WASHINGTON (Reuters) - The Federal Reserve's meeting in late January will provide a good opportunity for the U.S. central bank to begin offering forecasts for interest rates, a top Fed official said.
"Policy needs to be contingent on the economy, not the calendar," Philadelphia Federal Reserve Bank President Charles Plosser told The Wall Street Journal in an interview cited in a story published on Thursday.
Plosser, who serves on a Fed panel that has been examining ways to improve the central bank's communications, said the January 24-25 meeting presents an opportunity to start publishing rate forecasts, the newspaper reported on its website.
The Fed has held the overnight federal funds rate close to zero since December 2008. In statements after its last four policy meetings, it has said it expected to keep rates ultra low until at least the middle of 2013.
The idea of the pledge was to keep financial markets from pricing in an expectation of higher rates at the first signs the recovery was building steam.

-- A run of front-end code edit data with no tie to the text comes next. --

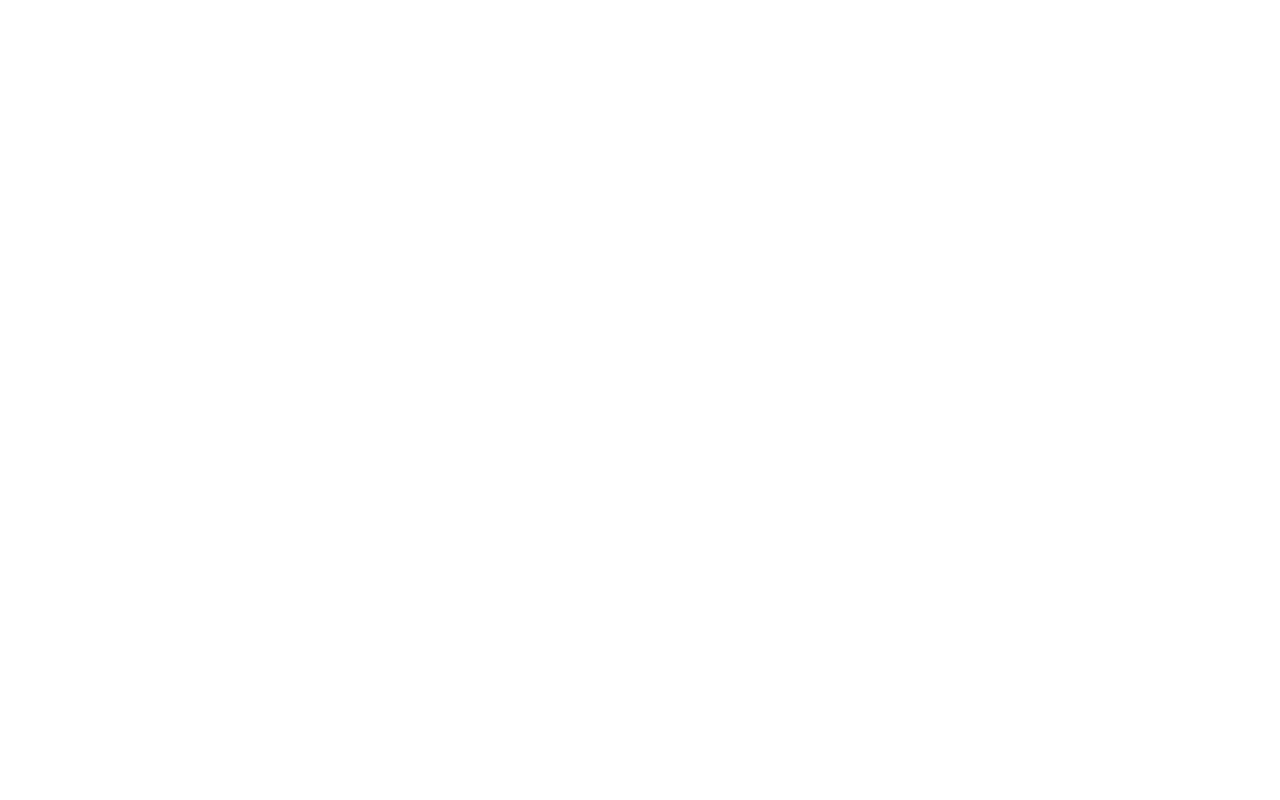
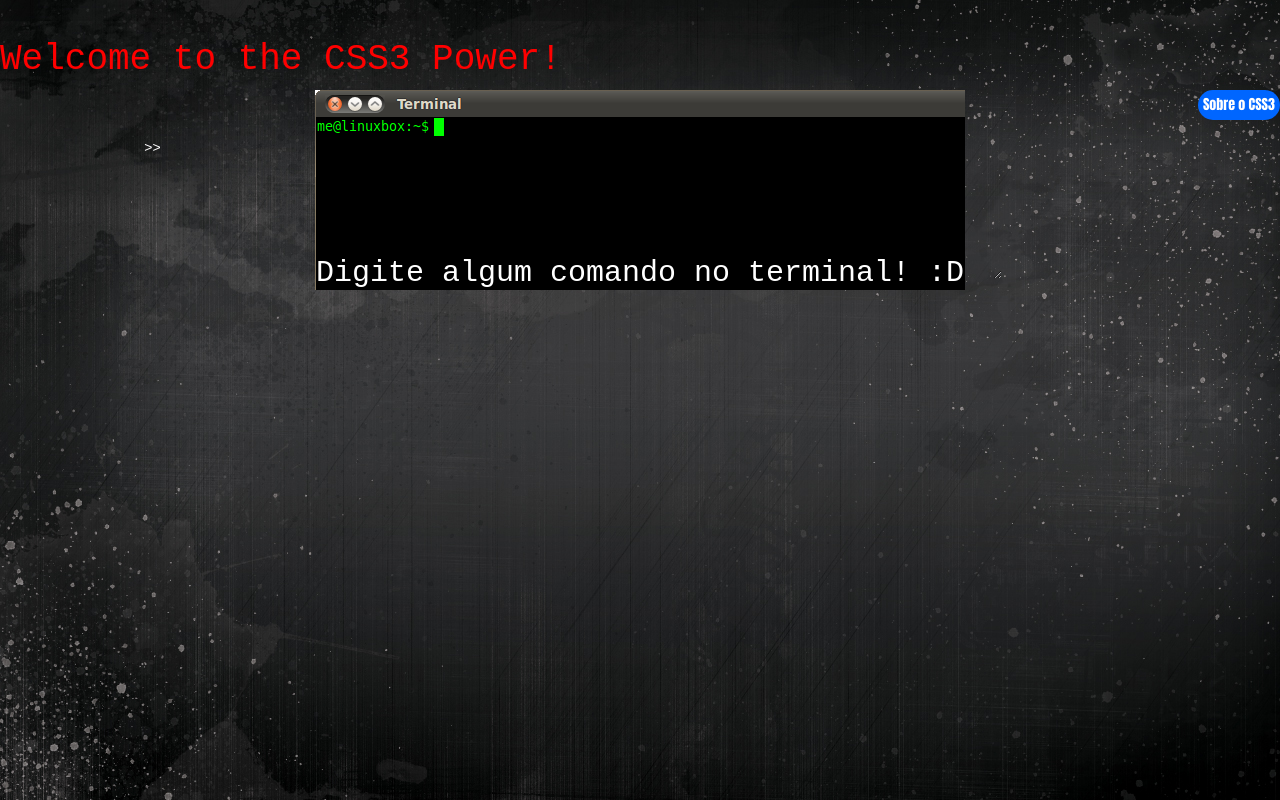
Before and after one commit to cardangi/masteringcss, a plain HTML site: page index.html in a window 1280 px wide. Drawn offline with nearby package versions, Linux system fonts and the light colour scheme.

Commit message:
Main site basement;

```diff
--- a/index.html
+++ b/index.html
@@ -1,7 +1,66 @@
 <!DOCTYPE html>
+<link rel="stylesheet" href="style.css">,
+<link rel="stylesheet" href="https://maxcdn.bootstrapcdn.com/bootstrap/3.3.7/css/bootstrap.min.css" integrity="sha384-BVYiiSIFeK1dGmJRAkycuHAHRg32OmUcww7on3RYdg4Va+PmSTsz/K68vbdEjh4u" crossorigin="anonymous">
+
 <body>
+<style>
+h1,h2,h3,h4{
+font-family: "Courier New", Courier, monospace;
+}
+.inicio {
+position: relative;
+animation-duration: 2s;
+animation-name: csspoder;
+animation-timing-function: linear;
+
+}
+.cssbe {
+animation-name: csspoder2;
+animation-duration: 2s;
+animation-delay: 2s;
+color: red;
+}
+.pontoquepisca{
+animation-name: pontopiscador;
+animation-duration: 0.5s;
+animation-iteration-count: infinite;
+position: relative;
+top: -122px;
+left: -485px;
+padding-right: 5px;
+}
+</style>
+
+
 <head>
+<div class="inicio">
+<h1 class="cssbe">Welcome to the CSS3 Power!</h1>
+</div>
+<div class="menudesce">
+<span>Sobre o CSS3</span>
+<div class="menudesceconteudo">
+<a href="#"><p>Enfeite 1</p></a>
+<a href="#"><p>Enfeite 2</p></a>
+<a href="#"><p>Enfeite 3</p></a>
+<a href="#"><p>Enfeite 4</p></a>
+<a href="#"><p>Enfeite 5</p></a>
+<a href="#"><p>Enfeite 6</p></a>
+</div>
+</div>
+</div>
+</div>
+<center>
+<div class="conteudosite">
+<textarea class="vaipratraz" rows="8" cols="65"></textarea>
+<span class="pontoquepisca">>> </span>
+<h2> Digite algum comando no terminal! :D </h2>
+</center>
+</div>
+<div>
+
+</div>
+
 </head>
 <footer>
-</foteer>
+</footer>
 </body>
--- /dev/null
+++ b/style.css
@@ -0,0 +1,119 @@
+@keyframes csspoder {
+	5% {left: 100%;}
+	10% {left: 95%;}
+	15% {left: 90%;}
+	20% {left: 85%;}
+	25% {left: 80%;}
+	30% {left: 75%;}
+	35% {left: 70%;}
+	40% {left: 65%;}
+	45% {left: 60%;}
+	50% {left: 55%;}
+	55% {left: 50%;}
+	60% {left: 45%;}
+	65% {left: 40%;}
+	70% {left: 35%;}
+	75% {left: 30%;}
+	80% {left: 25%;}
+	85% {left: 20%;}
+	90% {left: 15%;}
+	95% {left: 10%}
+	100% {left: 2%;}
+}
+
+@keyframes csspoder2 {
+
+
+	10% {transform: scaleX(0.9);}
+	20% {transform: scaleX(0.8);}
+	30% {transform: rotate(-1deG);}
+	}
+
+@keyframes pontopiscador{
+	from {color: white;}
+	to {color: red;border-bottom:dotted 2px green;}
+
+}
+body{
+	background-image: url("fundinho.jpg");
+
+}
+
+.menudesce{
+	font-family: Impact, Charcoal, sans-serif;
+	background-color:rgb(0, 102, 255);
+    position: relative;
+	display: inline;
+	float:right;
+	border-radius: 15px;
+	padding: 5px;
+	color: white;
+}
+
+a{
+	font-family: Impact, Charcoal, sans-serif;
+	color: rgb(0, 41, 102);
+
+}
+
+.menudesceconteudo {
+
+    display: none;
+    position: relative;
+    background-color: #f9f9f9;
+    min-width: 120px;
+    box-shadow: 0px 8px 16px 0px rgba(0,0,0,0.2);
+
+    z-index: 1;
+	color: red;
+	margin-right: 5px;
+	margin-left: 5px;
+	padding-top: 1px;
+	padding-bottom: 1px;
+
+}
+
+.menudesce:hover .menudesceconteudo {
+
+    display: block;
+	background-image: url("btw.jpg");
+
+}
+.menudesceconteudo p:hover{
+	transition: 1s ease;
+	padding-left:35px;
+	border: dotted 2px;
+	color:green;
+
+}
+
+h2{
+	top: -42px;
+	position: relative;
+	float: both;
+	text-align: center;
+	color: white;
+	font-size: 20px;
+	z-index: 10;
+
+
+}
+.conteudosite{
+	color: white;
+	position: relative;
+	background: url("terminal.jpg");
+	height: 200px;
+	width: 650px;
+
+}
+h3 {top: -15px; position: relative; left: 11px;}
+.vaipratraz{
+	top: 25px;
+	margin-left: 140px;
+	background: transparent;
+	border: 0 none;
+	color: lime;
+	z-index: 5;
+	position:relative;
+
+}
```
Also changed, not shown: btw.jpg (added), fundinho.jpg (added), terminal.jpg (added).
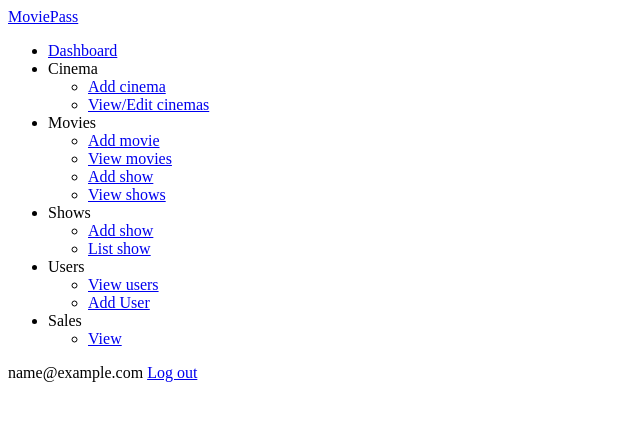
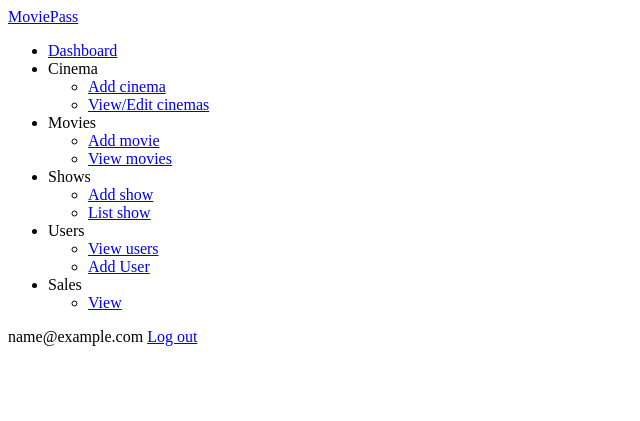
Before and after one commit to RodrigoLeon1/MoviePass, a PHP site: template Views/admin-header.php in a window 1280 px wide. Shown: the top 421 px of the page, without its empty margins (0-640 px from the left). Run offline with PHP 8.4, Linux system fonts and the light colour scheme; the template is opened without the code that fills it: most values are stand-ins (such as "Sample title", 1, 10 or a date in 2020); some libraries are stand-ins or nearby versions.

Commit message:
cambios en clase

```diff
--- a/Views/admin-header.php
+++ b/Views/admin-header.php
@@ -40,15 +40,6 @@
                         <li>
                             <i class="icon ion-md-remove"></i>
                             <a href="<?= FRONT_ROOT ?>">View movies</a>
-                        </li>
-                        <li>
-                            <i class="icon ion-md-remove"></i>
-                            <a href="<?= FRONT_ROOT ?>show/addShowPath">Add show</a>
-                            <a href="<?= FRONT_ROOT ?>"></a>
-                        </li>
-                        <li>
-                            <i class="icon ion-md-remove"></i>
-                            <a href="<?= FRONT_ROOT ?>">View shows</a>
                         </li>
                     </ul>
                 </li>
--- a/Views/admin-show-list.php
+++ b/Views/admin-show-list.php
@@ -1,5 +1,5 @@
     <main>
-        <h2 class="dash-title">Cinemas</h2>
+        <h2 class="dash-title">Shows</h2>
         <hr>
         <div class="dashboard-container">
 
```
Also changed, not shown: Controllers/UserController.php (+11 -16 lines).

However, many policymakers are uncomfortable offering a commitment tied to the calendar and feel boxed in by what they see as an inflexible mid-2013 vow.
Fed Vice Chair Janet Yellen has equated a potential shift in the central bank's communications strategy with an easing of monetary policy.
Central bank officials are already scheduled to issue updated quarterly projections on economic growth, unemployment and inflation at the upcoming meeting.
In addition, Fed Chairman Ben Bernanke will hold a news conference, which he could use to explain any shift in the central bank's policy framework.
A Reuters poll earlier this month of big Wall Street firms that deal directly with the Fed found that 17 of 20 expected the Fed to shift its communications practices.
(Reporting by Timothy Ahmann; Editing by Gary Crosse)